(Extracted information Opens)

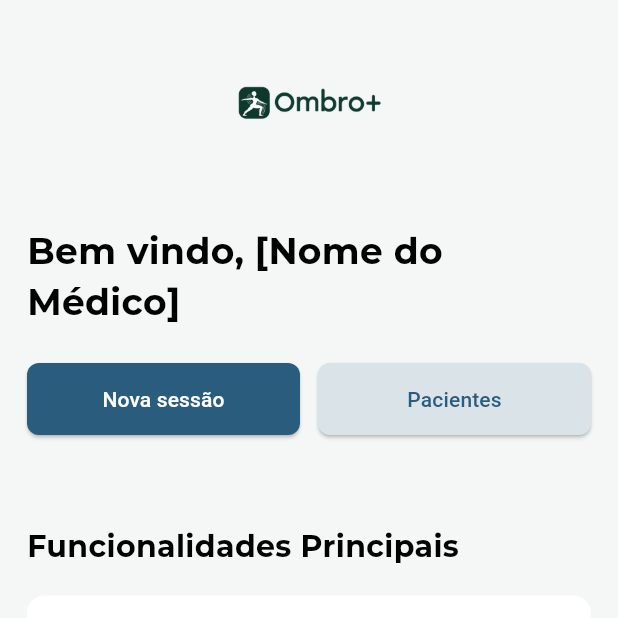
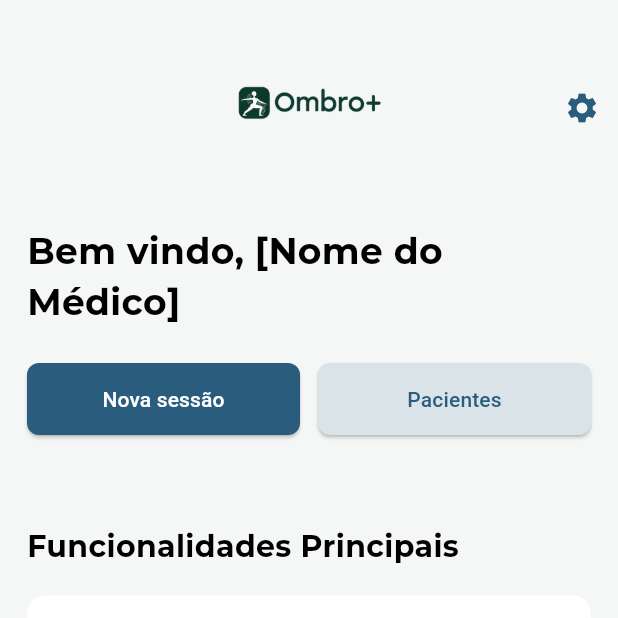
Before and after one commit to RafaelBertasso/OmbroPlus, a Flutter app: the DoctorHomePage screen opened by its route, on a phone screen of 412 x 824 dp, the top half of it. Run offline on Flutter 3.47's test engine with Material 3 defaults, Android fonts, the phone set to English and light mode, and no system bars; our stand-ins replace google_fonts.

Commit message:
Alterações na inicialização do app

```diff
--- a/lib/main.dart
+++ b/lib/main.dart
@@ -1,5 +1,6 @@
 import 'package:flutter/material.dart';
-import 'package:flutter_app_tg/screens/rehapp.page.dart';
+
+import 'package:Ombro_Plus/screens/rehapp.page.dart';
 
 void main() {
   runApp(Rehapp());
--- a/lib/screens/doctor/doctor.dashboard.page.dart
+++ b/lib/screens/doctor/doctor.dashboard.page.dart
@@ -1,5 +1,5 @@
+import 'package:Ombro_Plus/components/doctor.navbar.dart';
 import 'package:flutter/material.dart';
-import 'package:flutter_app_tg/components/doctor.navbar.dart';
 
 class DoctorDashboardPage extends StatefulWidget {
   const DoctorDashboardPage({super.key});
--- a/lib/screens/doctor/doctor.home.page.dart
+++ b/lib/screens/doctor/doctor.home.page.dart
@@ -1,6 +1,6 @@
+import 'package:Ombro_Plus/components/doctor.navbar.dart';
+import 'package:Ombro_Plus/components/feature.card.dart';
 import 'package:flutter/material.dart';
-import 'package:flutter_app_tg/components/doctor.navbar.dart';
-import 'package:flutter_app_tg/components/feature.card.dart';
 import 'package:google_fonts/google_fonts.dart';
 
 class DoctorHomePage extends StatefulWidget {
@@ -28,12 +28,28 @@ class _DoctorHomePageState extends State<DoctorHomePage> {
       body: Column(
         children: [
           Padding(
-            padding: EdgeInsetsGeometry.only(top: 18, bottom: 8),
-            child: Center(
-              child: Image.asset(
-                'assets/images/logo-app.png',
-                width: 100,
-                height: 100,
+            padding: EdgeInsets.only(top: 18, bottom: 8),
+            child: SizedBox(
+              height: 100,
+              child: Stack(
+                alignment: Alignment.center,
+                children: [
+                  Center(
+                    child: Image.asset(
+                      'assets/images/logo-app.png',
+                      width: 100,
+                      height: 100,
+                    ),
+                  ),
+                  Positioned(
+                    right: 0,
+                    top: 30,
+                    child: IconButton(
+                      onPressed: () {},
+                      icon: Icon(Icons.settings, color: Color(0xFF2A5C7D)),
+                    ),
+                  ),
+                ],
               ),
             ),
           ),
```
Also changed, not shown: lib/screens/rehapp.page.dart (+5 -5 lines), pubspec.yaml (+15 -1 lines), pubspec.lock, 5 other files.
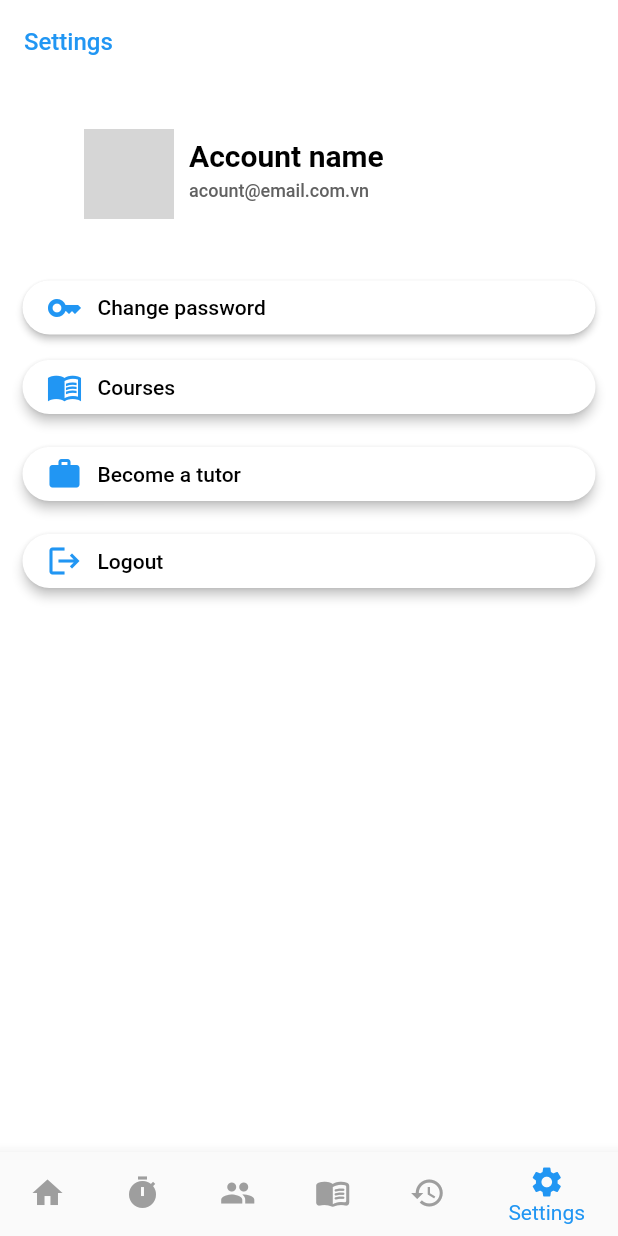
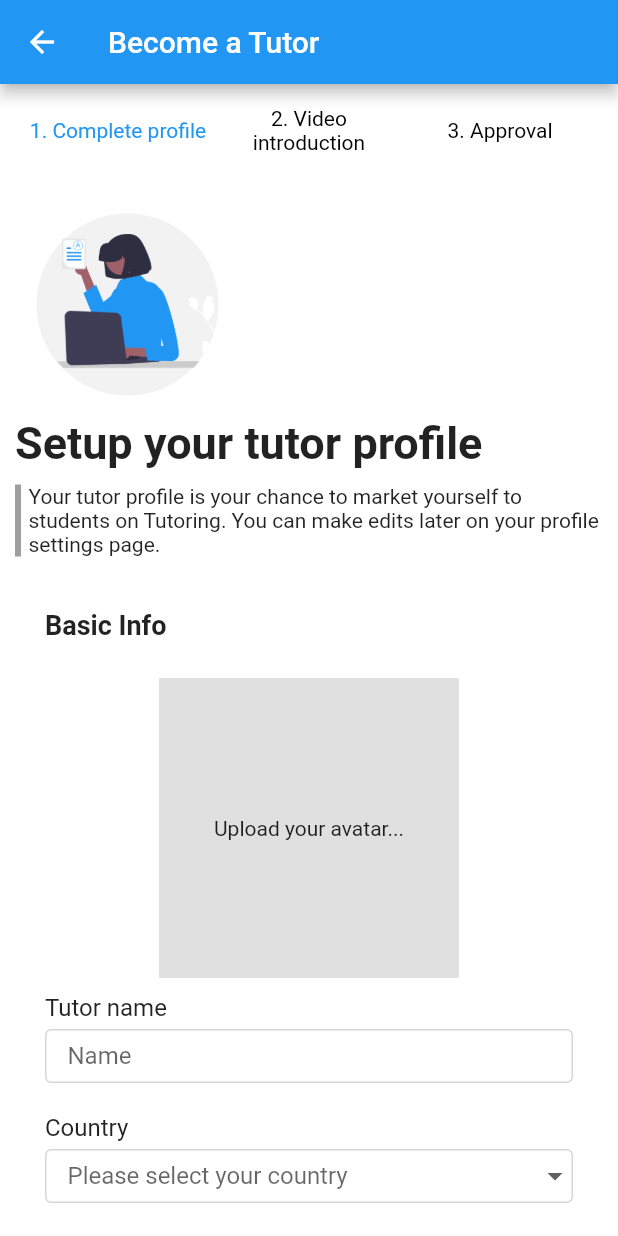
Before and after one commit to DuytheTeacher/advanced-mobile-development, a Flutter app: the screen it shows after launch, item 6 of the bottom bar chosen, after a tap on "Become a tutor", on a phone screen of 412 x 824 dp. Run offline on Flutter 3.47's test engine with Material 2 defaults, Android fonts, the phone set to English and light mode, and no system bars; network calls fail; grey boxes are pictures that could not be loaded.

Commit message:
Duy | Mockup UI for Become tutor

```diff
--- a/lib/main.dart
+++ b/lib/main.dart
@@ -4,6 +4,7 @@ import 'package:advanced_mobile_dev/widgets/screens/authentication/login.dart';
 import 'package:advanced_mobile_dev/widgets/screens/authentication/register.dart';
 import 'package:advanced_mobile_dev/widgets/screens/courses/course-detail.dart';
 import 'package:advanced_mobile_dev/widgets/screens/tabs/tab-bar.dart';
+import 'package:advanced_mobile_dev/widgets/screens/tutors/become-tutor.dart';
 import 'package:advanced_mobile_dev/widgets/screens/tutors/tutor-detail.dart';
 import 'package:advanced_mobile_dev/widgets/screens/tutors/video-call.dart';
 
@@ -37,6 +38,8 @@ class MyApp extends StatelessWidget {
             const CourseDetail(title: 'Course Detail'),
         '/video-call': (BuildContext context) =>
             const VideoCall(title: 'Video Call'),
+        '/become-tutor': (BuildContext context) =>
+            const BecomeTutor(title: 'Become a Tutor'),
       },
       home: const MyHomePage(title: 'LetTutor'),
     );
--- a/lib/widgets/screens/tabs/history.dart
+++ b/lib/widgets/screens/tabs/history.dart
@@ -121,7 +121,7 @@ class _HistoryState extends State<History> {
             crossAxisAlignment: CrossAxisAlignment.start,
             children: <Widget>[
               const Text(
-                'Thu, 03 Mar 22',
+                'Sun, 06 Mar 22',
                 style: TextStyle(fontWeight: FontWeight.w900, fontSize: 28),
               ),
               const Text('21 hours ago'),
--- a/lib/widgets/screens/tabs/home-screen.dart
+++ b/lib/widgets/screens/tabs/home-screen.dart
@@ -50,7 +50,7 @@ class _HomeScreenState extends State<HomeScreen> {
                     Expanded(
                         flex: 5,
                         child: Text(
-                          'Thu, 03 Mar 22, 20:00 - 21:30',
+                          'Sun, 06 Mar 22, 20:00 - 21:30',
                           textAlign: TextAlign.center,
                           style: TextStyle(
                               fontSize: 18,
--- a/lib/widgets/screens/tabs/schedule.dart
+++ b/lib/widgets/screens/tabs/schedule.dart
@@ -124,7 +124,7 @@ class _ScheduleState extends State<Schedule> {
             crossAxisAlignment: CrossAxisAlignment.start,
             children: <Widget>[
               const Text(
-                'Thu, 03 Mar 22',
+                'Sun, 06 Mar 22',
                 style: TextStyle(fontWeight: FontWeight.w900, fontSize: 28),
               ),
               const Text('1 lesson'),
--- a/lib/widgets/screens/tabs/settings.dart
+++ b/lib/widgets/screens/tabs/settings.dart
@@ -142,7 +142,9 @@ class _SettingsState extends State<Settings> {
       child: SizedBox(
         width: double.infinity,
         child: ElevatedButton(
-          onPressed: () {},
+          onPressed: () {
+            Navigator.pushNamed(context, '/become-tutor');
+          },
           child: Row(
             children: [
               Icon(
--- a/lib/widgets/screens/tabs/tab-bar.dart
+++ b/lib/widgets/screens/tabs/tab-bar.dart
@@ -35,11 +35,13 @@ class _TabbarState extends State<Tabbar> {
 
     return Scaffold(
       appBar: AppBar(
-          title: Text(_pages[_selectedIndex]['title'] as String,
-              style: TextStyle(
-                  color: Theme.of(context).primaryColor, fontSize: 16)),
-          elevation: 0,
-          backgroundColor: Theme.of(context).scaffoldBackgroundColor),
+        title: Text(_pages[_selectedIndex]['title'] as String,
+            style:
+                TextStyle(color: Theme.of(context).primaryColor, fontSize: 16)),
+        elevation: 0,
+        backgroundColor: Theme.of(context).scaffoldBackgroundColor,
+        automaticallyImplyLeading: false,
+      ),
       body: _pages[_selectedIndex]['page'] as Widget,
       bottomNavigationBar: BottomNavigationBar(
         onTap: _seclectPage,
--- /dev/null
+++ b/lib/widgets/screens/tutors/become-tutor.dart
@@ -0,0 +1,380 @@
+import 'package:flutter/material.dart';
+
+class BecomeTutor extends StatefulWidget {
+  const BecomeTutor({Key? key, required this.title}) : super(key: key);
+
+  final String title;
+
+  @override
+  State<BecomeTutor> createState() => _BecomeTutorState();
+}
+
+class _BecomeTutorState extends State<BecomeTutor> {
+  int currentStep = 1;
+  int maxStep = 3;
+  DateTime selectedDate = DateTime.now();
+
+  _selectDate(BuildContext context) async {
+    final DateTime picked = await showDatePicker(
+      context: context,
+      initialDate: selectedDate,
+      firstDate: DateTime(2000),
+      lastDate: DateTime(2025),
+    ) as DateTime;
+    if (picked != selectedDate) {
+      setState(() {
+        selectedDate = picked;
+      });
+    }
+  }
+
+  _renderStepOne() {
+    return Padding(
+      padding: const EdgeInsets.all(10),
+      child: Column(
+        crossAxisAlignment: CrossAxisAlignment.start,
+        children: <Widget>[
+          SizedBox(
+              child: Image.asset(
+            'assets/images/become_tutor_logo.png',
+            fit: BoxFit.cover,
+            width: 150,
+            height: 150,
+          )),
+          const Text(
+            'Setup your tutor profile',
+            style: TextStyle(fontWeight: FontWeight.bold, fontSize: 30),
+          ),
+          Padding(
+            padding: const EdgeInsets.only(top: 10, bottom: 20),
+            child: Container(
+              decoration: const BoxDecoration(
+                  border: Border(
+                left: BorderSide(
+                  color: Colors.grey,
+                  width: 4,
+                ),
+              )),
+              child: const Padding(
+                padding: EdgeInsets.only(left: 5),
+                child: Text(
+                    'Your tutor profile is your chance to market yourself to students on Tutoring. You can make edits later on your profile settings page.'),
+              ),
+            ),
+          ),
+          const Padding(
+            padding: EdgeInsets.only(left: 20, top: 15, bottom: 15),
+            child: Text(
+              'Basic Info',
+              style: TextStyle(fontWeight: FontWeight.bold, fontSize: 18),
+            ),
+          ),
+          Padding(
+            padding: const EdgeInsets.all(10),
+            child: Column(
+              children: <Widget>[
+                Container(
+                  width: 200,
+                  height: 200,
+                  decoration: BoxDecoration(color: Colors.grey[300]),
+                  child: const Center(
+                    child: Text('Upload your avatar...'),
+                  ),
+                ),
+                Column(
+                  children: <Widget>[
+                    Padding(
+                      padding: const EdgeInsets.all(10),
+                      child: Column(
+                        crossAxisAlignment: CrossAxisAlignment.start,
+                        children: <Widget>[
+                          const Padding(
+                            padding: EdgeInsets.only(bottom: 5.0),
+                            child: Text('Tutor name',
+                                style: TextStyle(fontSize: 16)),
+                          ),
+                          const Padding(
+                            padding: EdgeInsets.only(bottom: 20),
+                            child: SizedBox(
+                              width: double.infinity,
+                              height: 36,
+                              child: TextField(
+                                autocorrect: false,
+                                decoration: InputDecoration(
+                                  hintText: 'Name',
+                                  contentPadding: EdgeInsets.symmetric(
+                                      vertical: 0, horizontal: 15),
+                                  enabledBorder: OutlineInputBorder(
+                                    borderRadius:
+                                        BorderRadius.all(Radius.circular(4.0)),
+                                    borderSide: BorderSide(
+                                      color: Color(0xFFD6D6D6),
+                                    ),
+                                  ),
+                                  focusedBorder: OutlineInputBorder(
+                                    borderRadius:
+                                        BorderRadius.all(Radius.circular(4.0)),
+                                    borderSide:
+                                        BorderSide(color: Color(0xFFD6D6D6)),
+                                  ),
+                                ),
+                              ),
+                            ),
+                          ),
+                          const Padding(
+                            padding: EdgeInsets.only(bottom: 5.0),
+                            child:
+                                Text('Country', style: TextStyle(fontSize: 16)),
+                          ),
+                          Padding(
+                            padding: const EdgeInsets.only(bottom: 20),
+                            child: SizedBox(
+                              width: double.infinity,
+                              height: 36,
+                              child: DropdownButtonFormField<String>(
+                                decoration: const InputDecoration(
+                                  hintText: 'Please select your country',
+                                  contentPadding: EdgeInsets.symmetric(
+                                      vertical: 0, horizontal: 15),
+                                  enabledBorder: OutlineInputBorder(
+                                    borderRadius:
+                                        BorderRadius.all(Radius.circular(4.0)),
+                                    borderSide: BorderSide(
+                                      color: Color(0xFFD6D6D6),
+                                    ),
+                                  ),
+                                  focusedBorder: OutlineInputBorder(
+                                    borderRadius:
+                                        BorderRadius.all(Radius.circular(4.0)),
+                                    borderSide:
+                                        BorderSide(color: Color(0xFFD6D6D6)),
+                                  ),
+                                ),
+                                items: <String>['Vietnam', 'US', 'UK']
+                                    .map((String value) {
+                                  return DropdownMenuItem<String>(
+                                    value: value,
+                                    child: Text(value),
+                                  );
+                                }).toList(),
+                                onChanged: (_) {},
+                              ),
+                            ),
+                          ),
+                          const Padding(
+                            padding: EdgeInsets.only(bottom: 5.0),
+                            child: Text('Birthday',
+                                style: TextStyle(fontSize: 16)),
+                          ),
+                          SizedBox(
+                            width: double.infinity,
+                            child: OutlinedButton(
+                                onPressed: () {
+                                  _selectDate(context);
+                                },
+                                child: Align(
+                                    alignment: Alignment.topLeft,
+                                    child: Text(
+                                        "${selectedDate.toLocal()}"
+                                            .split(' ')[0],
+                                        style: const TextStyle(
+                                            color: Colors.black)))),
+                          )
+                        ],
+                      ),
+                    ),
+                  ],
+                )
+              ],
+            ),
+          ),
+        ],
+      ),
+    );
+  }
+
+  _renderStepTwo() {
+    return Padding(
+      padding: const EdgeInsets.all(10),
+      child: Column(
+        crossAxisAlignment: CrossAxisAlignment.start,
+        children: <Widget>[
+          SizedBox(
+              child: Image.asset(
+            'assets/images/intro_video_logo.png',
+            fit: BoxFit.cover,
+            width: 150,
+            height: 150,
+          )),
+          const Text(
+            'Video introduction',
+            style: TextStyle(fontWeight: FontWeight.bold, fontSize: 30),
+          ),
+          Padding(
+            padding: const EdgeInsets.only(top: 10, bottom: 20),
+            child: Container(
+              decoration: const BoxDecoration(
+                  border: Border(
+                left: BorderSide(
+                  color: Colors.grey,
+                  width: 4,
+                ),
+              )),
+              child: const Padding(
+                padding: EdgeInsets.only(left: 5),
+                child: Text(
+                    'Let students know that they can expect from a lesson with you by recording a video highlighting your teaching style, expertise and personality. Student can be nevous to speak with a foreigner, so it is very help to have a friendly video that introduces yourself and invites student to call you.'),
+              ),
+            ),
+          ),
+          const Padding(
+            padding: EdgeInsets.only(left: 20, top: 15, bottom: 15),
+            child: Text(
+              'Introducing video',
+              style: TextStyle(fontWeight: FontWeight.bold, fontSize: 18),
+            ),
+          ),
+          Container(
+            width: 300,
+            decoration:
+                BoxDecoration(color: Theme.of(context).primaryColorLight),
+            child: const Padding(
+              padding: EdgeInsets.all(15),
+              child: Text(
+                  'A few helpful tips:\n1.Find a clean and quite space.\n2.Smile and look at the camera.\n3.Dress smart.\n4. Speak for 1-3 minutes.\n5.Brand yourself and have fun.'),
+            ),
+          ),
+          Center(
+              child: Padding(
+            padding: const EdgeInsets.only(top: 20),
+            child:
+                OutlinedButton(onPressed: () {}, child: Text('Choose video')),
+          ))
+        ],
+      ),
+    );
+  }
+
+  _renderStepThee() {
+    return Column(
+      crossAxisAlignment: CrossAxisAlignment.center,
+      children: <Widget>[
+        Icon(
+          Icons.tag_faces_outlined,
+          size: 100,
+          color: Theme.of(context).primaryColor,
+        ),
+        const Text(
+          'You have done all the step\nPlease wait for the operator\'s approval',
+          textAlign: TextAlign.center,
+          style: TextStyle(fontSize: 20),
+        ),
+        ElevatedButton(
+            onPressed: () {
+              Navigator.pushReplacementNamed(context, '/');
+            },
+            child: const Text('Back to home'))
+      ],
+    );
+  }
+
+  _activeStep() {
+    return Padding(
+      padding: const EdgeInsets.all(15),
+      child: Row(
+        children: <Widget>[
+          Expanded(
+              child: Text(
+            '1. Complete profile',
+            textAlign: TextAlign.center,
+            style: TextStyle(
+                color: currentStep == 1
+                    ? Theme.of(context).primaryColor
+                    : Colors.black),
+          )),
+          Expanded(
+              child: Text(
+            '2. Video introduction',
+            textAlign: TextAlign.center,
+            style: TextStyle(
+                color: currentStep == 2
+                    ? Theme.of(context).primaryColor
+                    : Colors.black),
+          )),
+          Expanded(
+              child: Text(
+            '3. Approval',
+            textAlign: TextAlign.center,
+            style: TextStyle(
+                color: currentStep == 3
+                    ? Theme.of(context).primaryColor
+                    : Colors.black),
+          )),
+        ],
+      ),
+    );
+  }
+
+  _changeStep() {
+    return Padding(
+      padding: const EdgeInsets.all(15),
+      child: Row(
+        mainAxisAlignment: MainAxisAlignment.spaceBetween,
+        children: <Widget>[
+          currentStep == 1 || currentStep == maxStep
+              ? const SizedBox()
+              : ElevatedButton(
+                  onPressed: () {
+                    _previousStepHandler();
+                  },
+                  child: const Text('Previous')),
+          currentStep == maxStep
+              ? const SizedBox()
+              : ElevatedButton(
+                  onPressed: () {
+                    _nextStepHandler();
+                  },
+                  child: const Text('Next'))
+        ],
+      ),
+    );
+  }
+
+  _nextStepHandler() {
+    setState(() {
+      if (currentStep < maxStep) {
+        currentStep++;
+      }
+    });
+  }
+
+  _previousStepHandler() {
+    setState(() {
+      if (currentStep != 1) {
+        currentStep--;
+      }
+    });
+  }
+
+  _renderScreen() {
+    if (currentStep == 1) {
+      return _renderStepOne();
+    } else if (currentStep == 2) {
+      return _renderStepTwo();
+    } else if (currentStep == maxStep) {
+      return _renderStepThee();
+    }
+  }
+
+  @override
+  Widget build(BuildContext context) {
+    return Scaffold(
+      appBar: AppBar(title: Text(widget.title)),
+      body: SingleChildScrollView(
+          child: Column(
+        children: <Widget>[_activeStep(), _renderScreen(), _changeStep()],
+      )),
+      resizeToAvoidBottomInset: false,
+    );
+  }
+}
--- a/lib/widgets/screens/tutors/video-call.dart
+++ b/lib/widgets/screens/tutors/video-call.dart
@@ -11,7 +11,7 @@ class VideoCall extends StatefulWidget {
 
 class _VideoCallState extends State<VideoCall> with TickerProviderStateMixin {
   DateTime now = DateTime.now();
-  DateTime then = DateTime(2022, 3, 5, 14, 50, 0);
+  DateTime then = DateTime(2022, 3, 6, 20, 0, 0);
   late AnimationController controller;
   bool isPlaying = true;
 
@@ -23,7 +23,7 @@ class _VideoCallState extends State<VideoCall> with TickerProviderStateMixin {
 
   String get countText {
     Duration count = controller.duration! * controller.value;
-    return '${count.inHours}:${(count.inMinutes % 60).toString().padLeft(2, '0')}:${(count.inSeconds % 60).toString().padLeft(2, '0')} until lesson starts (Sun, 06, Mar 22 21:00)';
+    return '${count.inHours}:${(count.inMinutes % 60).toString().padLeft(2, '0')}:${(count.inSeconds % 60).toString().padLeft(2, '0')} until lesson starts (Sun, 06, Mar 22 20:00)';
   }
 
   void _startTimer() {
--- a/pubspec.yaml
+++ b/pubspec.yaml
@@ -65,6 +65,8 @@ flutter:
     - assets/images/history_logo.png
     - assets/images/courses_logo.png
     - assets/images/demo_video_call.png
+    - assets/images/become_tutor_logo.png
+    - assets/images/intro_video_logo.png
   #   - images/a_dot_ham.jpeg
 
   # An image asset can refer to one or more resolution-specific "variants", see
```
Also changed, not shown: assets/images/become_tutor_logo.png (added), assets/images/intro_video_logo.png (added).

(Extracted information Closes)

* Brief: Only lines containing the string "DoctorDashboardPage" are needed. Pull each of them out of the records above.

* Answer to this task:
 class DoctorDashboardPage extends StatefulWidget {
   const DoctorDashboardPage({super.key});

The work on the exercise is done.